PROBLEM DETAILS: Retype the full set of records. Keep every character identical.

EXTRACTED DATA:
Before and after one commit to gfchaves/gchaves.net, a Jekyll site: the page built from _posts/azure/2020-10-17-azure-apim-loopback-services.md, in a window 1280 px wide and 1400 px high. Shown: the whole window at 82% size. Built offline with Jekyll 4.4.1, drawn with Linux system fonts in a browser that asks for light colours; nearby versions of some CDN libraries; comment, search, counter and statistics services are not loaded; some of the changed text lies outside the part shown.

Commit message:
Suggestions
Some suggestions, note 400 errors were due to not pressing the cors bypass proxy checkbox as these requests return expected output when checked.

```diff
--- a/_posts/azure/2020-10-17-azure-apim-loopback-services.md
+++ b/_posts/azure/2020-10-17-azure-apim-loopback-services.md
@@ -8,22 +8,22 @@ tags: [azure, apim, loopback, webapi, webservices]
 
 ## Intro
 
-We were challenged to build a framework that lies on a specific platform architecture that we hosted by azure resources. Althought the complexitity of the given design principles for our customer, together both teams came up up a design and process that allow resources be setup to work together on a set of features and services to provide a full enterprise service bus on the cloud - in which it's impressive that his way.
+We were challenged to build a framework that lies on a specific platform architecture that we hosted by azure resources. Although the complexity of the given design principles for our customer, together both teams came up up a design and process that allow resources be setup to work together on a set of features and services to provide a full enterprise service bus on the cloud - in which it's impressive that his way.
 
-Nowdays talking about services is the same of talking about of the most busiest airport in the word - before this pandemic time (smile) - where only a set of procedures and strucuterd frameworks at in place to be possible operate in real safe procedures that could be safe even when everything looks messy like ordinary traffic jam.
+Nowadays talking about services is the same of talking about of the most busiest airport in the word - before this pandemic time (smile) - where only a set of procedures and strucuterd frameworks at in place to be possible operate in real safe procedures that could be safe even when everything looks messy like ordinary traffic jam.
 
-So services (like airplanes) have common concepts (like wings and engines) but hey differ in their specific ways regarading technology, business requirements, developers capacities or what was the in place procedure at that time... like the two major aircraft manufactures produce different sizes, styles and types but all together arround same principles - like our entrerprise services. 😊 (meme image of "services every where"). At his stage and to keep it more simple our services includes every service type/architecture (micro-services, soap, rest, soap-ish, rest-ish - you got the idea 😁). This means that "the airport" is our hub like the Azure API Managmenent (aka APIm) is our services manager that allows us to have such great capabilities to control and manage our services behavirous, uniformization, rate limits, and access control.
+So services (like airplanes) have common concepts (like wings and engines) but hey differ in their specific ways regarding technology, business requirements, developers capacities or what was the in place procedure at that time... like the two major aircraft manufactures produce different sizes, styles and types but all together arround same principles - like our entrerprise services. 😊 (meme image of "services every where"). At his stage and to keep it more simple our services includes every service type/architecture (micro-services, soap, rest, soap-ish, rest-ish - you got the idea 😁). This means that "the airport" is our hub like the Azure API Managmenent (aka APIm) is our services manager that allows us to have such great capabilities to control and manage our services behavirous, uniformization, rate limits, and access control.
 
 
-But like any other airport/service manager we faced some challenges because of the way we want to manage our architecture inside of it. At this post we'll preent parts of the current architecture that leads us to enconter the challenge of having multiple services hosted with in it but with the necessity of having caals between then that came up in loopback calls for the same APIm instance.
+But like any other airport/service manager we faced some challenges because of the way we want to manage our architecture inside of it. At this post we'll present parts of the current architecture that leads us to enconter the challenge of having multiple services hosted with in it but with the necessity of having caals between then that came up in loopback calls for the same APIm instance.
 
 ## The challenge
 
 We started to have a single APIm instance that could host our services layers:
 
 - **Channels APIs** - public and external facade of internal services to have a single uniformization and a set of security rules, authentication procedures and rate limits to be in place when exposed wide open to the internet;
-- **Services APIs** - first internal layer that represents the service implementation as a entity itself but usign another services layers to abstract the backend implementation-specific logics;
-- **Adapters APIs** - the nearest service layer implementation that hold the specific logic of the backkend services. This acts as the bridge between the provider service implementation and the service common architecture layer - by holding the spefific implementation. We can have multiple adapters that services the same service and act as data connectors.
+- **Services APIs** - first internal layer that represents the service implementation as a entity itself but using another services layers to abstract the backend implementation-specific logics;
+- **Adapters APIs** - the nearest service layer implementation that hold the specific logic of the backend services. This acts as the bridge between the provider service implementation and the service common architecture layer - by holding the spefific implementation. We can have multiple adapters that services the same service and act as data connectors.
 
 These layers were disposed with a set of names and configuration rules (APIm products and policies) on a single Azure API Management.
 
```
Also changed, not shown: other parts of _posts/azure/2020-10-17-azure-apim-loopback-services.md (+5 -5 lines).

FINISHED TASK:
Before and after one commit to gfchaves/gchaves.net, a Jekyll site: the page built from _posts/azure/2020-10-17-azure-apim-loopback-services.md, in a window 1280 px wide and 1400 px high. Shown: the whole window at 82% size. Built offline with Jekyll 4.4.1, drawn with Linux system fonts in a browser that asks for light colours; nearby versions of some CDN libraries; comment, search, counter and statistics services are not loaded; some of the changed text lies outside the part shown.

Commit message:
Suggestions
Some suggestions, note 400 errors were due to not pressing the cors bypass proxy checkbox as these requests return expected output when checked.

```diff
--- a/_posts/azure/2020-10-17-azure-apim-loopback-services.md
+++ b/_posts/azure/2020-10-17-azure-apim-loopback-services.md
@@ -8,22 +8,22 @@ tags: [azure, apim, loopback, webapi, webservices]
 
 ## Intro
 
-We were challenged to build a framework that lies on a specific platform architecture that we hosted by azure resources. Althought the complexitity of the given design principles for our customer, together both teams came up up a design and process that allow resources be setup to work together on a set of features and services to provide a full enterprise service bus on the cloud - in which it's impressive that his way.
+We were challenged to build a framework that lies on a specific platform architecture that we hosted by azure resources. Although the complexity of the given design principles for our customer, together both teams came up up a design and process that allow resources be setup to work together on a set of features and services to provide a full enterprise service bus on the cloud - in which it's impressive that his way.
 
-Nowdays talking about services is the same of talking about of the most busiest airport in the word - before this pandemic time (smile) - where only a set of procedures and strucuterd frameworks at in place to be possible operate in real safe procedures that could be safe even when everything looks messy like ordinary traffic jam.
+Nowadays talking about services is the same of talking about of the most busiest airport in the word - before this pandemic time (smile) - where only a set of procedures and strucuterd frameworks at in place to be possible operate in real safe procedures that could be safe even when everything looks messy like ordinary traffic jam.
 
-So services (like airplanes) have common concepts (like wings and engines) but hey differ in their specific ways regarading technology, business requirements, developers capacities or what was the in place procedure at that time... like the two major aircraft manufactures produce different sizes, styles and types but all together arround same principles - like our entrerprise services. 😊 (meme image of "services every where"). At his stage and to keep it more simple our services includes every service type/architecture (micro-services, soap, rest, soap-ish, rest-ish - you got the idea 😁). This means that "the airport" is our hub like the Azure API Managmenent (aka APIm) is our services manager that allows us to have such great capabilities to control and manage our services behavirous, uniformization, rate limits, and access control.
+So services (like airplanes) have common concepts (like wings and engines) but hey differ in their specific ways regarding technology, business requirements, developers capacities or what was the in place procedure at that time... like the two major aircraft manufactures produce different sizes, styles and types but all together arround same principles - like our entrerprise services. 😊 (meme image of "services every where"). At his stage and to keep it more simple our services includes every service type/architecture (micro-services, soap, rest, soap-ish, rest-ish - you got the idea 😁). This means that "the airport" is our hub like the Azure API Managmenent (aka APIm) is our services manager that allows us to have such great capabilities to control and manage our services behavirous, uniformization, rate limits, and access control.
 
 
-But like any other airport/service manager we faced some challenges because of the way we want to manage our architecture inside of it. At this post we'll preent parts of the current architecture that leads us to enconter the challenge of having multiple services hosted with in it but with the necessity of having caals between then that came up in loopback calls for the same APIm instance.
+But like any other airport/service manager we faced some challenges because of the way we want to manage our architecture inside of it. At this post we'll present parts of the current architecture that leads us to enconter the challenge of having multiple services hosted with in it but with the necessity of having caals between then that came up in loopback calls for the same APIm instance.
 
 ## The challenge
 
 We started to have a single APIm instance that could host our services layers:
 
 - **Channels APIs** - public and external facade of internal services to have a single uniformization and a set of security rules, authentication procedures and rate limits to be in place when exposed wide open to the internet;
-- **Services APIs** - first internal layer that represents the service implementation as a entity itself but usign another services layers to abstract the backend implementation-specific logics;
-- **Adapters APIs** - the nearest service layer implementation that hold the specific logic of the backkend services. This acts as the bridge between the provider service implementation and the service common architecture layer - by holding the spefific implementation. We can have multiple adapters that services the same service and act as data connectors.
+- **Services APIs** - first internal layer that represents the service implementation as a entity itself but using another services layers to abstract the backend implementation-specific logics;
+- **Adapters APIs** - the nearest service layer implementation that hold the specific logic of the backend services. This acts as the bridge between the provider service implementation and the service common architecture layer - by holding the spefific implementation. We can have multiple adapters that services the same service and act as data connectors.
 
 These layers were disposed with a set of names and configuration rules (APIm products and policies) on a single Azure API Management.
 
```
Also changed, not shown: other parts of _posts/azure/2020-10-17-azure-apim-loopback-services.md (+5 -5 lines).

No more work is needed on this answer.